+++ Data records

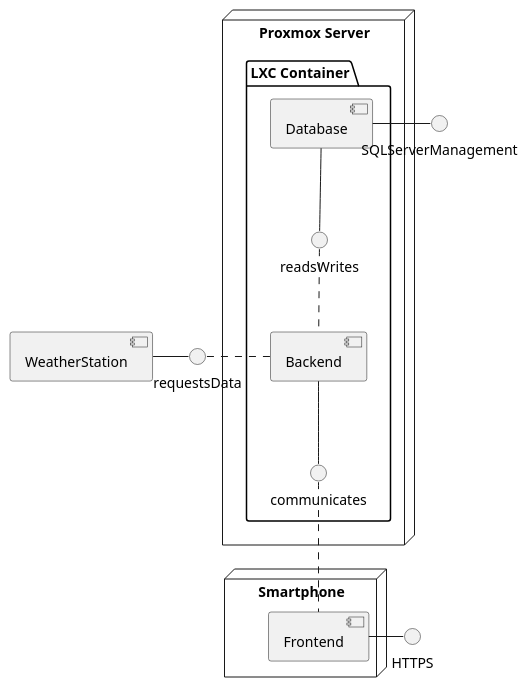
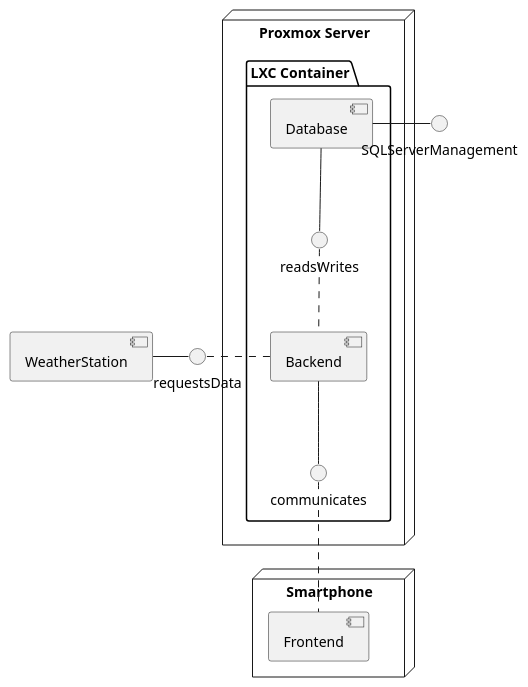
Before and after one commit to jakobkmar/E09-modellflug-logbuch: the diagram in docs/architecture/resources/component_diagramm.puml, drawn with PlantUML.

Commit message:
committing suggested changes 1

```diff
--- a/docs/architecture/resources/component_diagramm.puml
+++ b/docs/architecture/resources/component_diagramm.puml
@@ -1,22 +1,21 @@
 @startuml component_diagramm
 
 node "Proxmox Server" {
     package "LXC Container" {
         readsWrites -u- [Database]
         communicates -u- [Backend]
     }
 }
 
 node "Smartphone" {
     [Frontend]
 }
 
 requestsData -l- [WeatherStation]
 
 
 Backend .l. requestsData
 Backend .u. readsWrites
 Frontend .u. communicates
-HTTPS -r- Frontend
 SQLServerManagement -r- Database
 @enduml
```
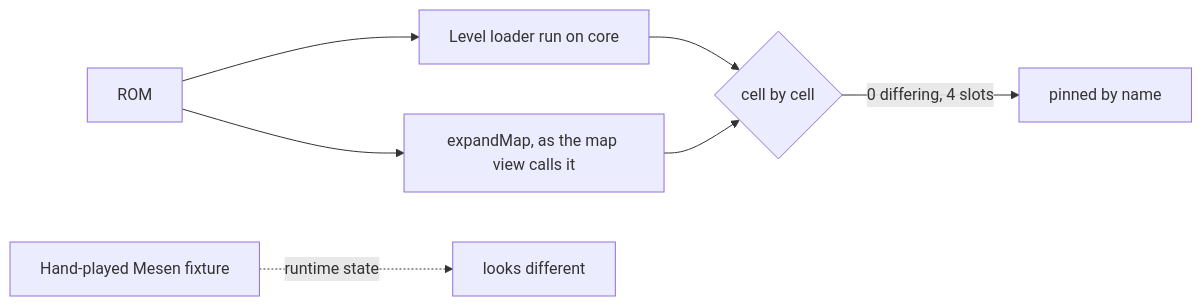
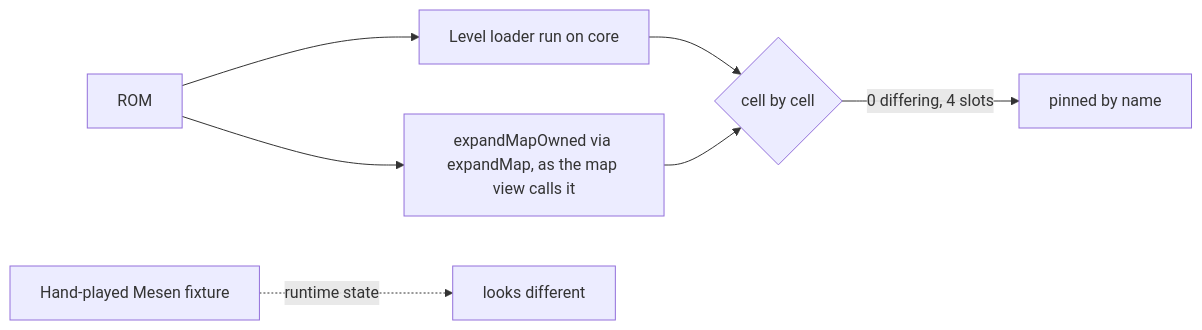
The diagram in docs/rom/map-diff-141-family.md (en-gen/hackbench), drawn with Mermaid before and after one commit. The commit also changed other lines of this file and 1 other file, not shown here.

````diff
--- a/docs/rom/map-diff-141-family.md
+++ b/docs/rom/map-diff-141-family.md
@@ -28,9 +28,9 @@
 ```mermaid
 flowchart LR
   A[ROM] --> B[Level loader run on core]
-  A --> C[expandMap, as the map view calls it]
+  A --> C[expandMapOwned via expandMap, as the map view calls it]
   B --> D{cell by cell}
   C --> D
   D -->|0 differing, 4 slots| E[pinned by name]
   F[Hand-played Mesen fixture] -.->|runtime state| G[looks different]
 ```
````
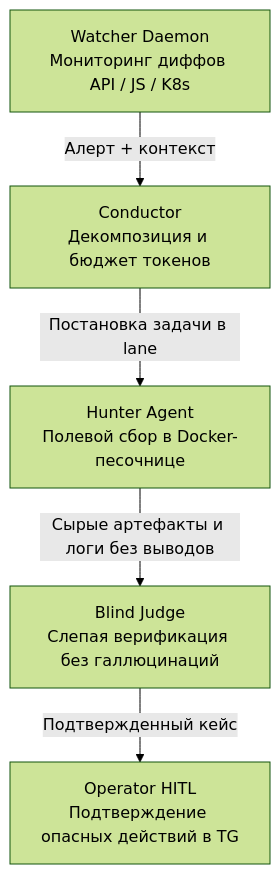
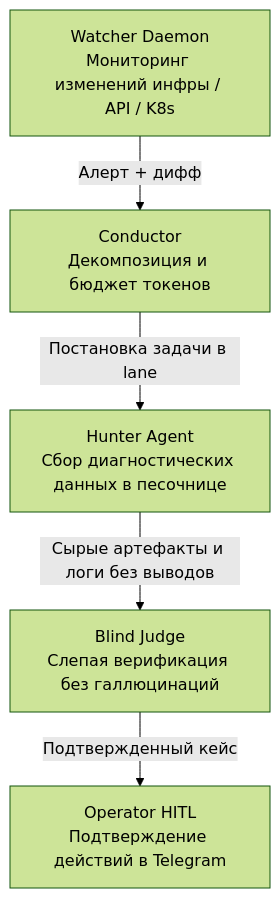
Before and after one commit to kocheregov/kocheregov: the diagram in README.md, drawn with Mermaid (forest theme). The commit also changed other lines of this file, not shown here.

```diff
--- a/README.md
+++ b/README.md
@@ -17,7 +17,7 @@
 ~~~mermaid
 flowchart TD
-    W[Watcher Daemon<br/>Мониторинг диффов API / JS / K8s] -->|Алерт + контекст| C[Conductor<br/>Декомпозиция и бюджет токенов]
-    C -->|Постановка задачи в lane| H[Hunter Agent<br/>Полевой сбор в Docker-песочнице]
+    W[Watcher Daemon<br/>Мониторинг изменений инфры / API / K8s] -->|Алерт + дифф| C[Conductor<br/>Декомпозиция и бюджет токенов]
+    C -->|Постановка задачи в lane| H[Hunter Agent<br/>Сбор диагностических данных в песочнице]
     H -->|Сырые артефакты и логи без выводов| J[Blind Judge<br/>Слепая верификация без галлюцинаций]
-    J -->|Подтвержденный кейс| O[Operator HITL<br/>Подтверждение опасных действий в TG]
+    J -->|Подтвержденный кейс| O[Operator HITL<br/>Подтверждение действий в Telegram]
 ~~~
```
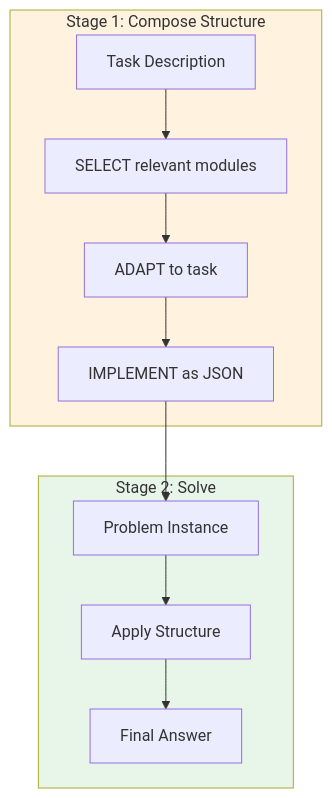
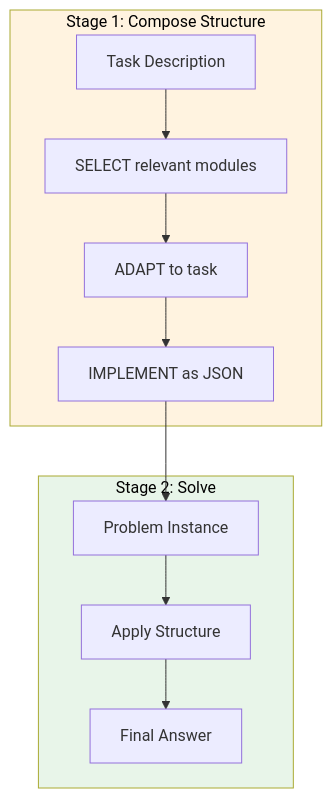
The fourth of 8 diagrams in content/generative-ai/2-genai-research/5_genai_prompting.md (gel/gel.github.io), drawn with Mermaid before and after one commit. The commit also changed other lines of this file and 9 other files, not shown here.

Commit message:
feat: Add 'Ralph Wiggum Loop' trick and enhance Mermaid diagram rendering for improved theme compatibility.

````diff
--- a/content/generative-ai/2-genai-research/5_genai_prompting.md
+++ b/content/generative-ai/2-genai-research/5_genai_prompting.md
@@ -99,18 +99,18 @@
 ```mermaid
 flowchart TD
     subgraph Stage1["Stage 1: Compose Structure"]
         Task[Task Description] --> Select[SELECT relevant modules]
         Select --> Adapt[ADAPT to task]
         Adapt --> Implement[IMPLEMENT as JSON]
     end
 
     subgraph Stage2["Stage 2: Solve"]
         Instance[Problem Instance] --> Apply[Apply Structure]
         Apply --> Answer[Final Answer]
     end
 
     Implement --> Instance
 
-    style Stage1 fill:#fff3e0
-    style Stage2 fill:#e8f5e9
+    style Stage1 fill:#fff3e0,color:#000
+    style Stage2 fill:#e8f5e9,color:#000
 ```
````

++++++

■ What is needed: Output the data above without changes, apart from leaving out the pictures.

■ Expected answer:
Before and after one commit to jakobkmar/E09-modellflug-logbuch: the diagram in docs/architecture/resources/component_diagramm.puml, drawn with PlantUML.

Commit message:
committing suggested changes 1

```diff
--- a/docs/architecture/resources/component_diagramm.puml
+++ b/docs/architecture/resources/component_diagramm.puml
@@ -1,22 +1,21 @@
 @startuml component_diagramm
 
 node "Proxmox Server" {
     package "LXC Container" {
         readsWrites -u- [Database]
         communicates -u- [Backend]
     }
 }
 
 node "Smartphone" {
     [Frontend]
 }
 
 requestsData -l- [WeatherStation]
 
 
 Backend .l. requestsData
 Backend .u. readsWrites
 Frontend .u. communicates
-HTTPS -r- Frontend
 SQLServerManagement -r- Database
 @enduml
```
The diagram in docs/rom/map-diff-141-family.md (en-gen/hackbench), drawn with Mermaid before and after one commit. The commit also changed other lines of this file and 1 other file, not shown here.

````diff
--- a/docs/rom/map-diff-141-family.md
+++ b/docs/rom/map-diff-141-family.md
@@ -28,9 +28,9 @@
 ```mermaid
 flowchart LR
   A[ROM] --> B[Level loader run on core]
-  A --> C[expandMap, as the map view calls it]
+  A --> C[expandMapOwned via expandMap, as the map view calls it]
   B --> D{cell by cell}
   C --> D
   D -->|0 differing, 4 slots| E[pinned by name]
   F[Hand-played Mesen fixture] -.->|runtime state| G[looks different]
 ```
````
Before and after one commit to kocheregov/kocheregov: the diagram in README.md, drawn with Mermaid (forest theme). The commit also changed other lines of this file, not shown here.

```diff
--- a/README.md
+++ b/README.md
@@ -17,7 +17,7 @@
 ~~~mermaid
 flowchart TD
-    W[Watcher Daemon<br/>Мониторинг диффов API / JS / K8s] -->|Алерт + контекст| C[Conductor<br/>Декомпозиция и бюджет токенов]
-    C -->|Постановка задачи в lane| H[Hunter Agent<br/>Полевой сбор в Docker-песочнице]
+    W[Watcher Daemon<br/>Мониторинг изменений инфры / API / K8s] -->|Алерт + дифф| C[Conductor<br/>Декомпозиция и бюджет токенов]
+    C -->|Постановка задачи в lane| H[Hunter Agent<br/>Сбор диагностических данных в песочнице]
     H -->|Сырые артефакты и логи без выводов| J[Blind Judge<br/>Слепая верификация без галлюцинаций]
-    J -->|Подтвержденный кейс| O[Operator HITL<br/>Подтверждение опасных действий в TG]
+    J -->|Подтвержденный кейс| O[Operator HITL<br/>Подтверждение действий в Telegram]
 ~~~
```
The fourth of 8 diagrams in content/generative-ai/2-genai-research/5_genai_prompting.md (gel/gel.github.io), drawn with Mermaid before and after one commit. The commit also changed other lines of this file and 9 other files, not shown here.

Commit message:
feat: Add 'Ralph Wiggum Loop' trick and enhance Mermaid diagram rendering for improved theme compatibility.

````diff
--- a/content/generative-ai/2-genai-research/5_genai_prompting.md
+++ b/content/generative-ai/2-genai-research/5_genai_prompting.md
@@ -99,18 +99,18 @@
 ```mermaid
 flowchart TD
     subgraph Stage1["Stage 1: Compose Structure"]
         Task[Task Description] --> Select[SELECT relevant modules]
         Select --> Adapt[ADAPT to task]
         Adapt --> Implement[IMPLEMENT as JSON]
     end
 
     subgraph Stage2["Stage 2: Solve"]
         Instance[Problem Instance] --> Apply[Apply Structure]
         Apply --> Answer[Final Answer]
     end
 
     Implement --> Instance
 
-    style Stage1 fill:#fff3e0
-    style Stage2 fill:#e8f5e9
+    style Stage1 fill:#fff3e0,color:#000
+    style Stage2 fill:#e8f5e9,color:#000
 ```
````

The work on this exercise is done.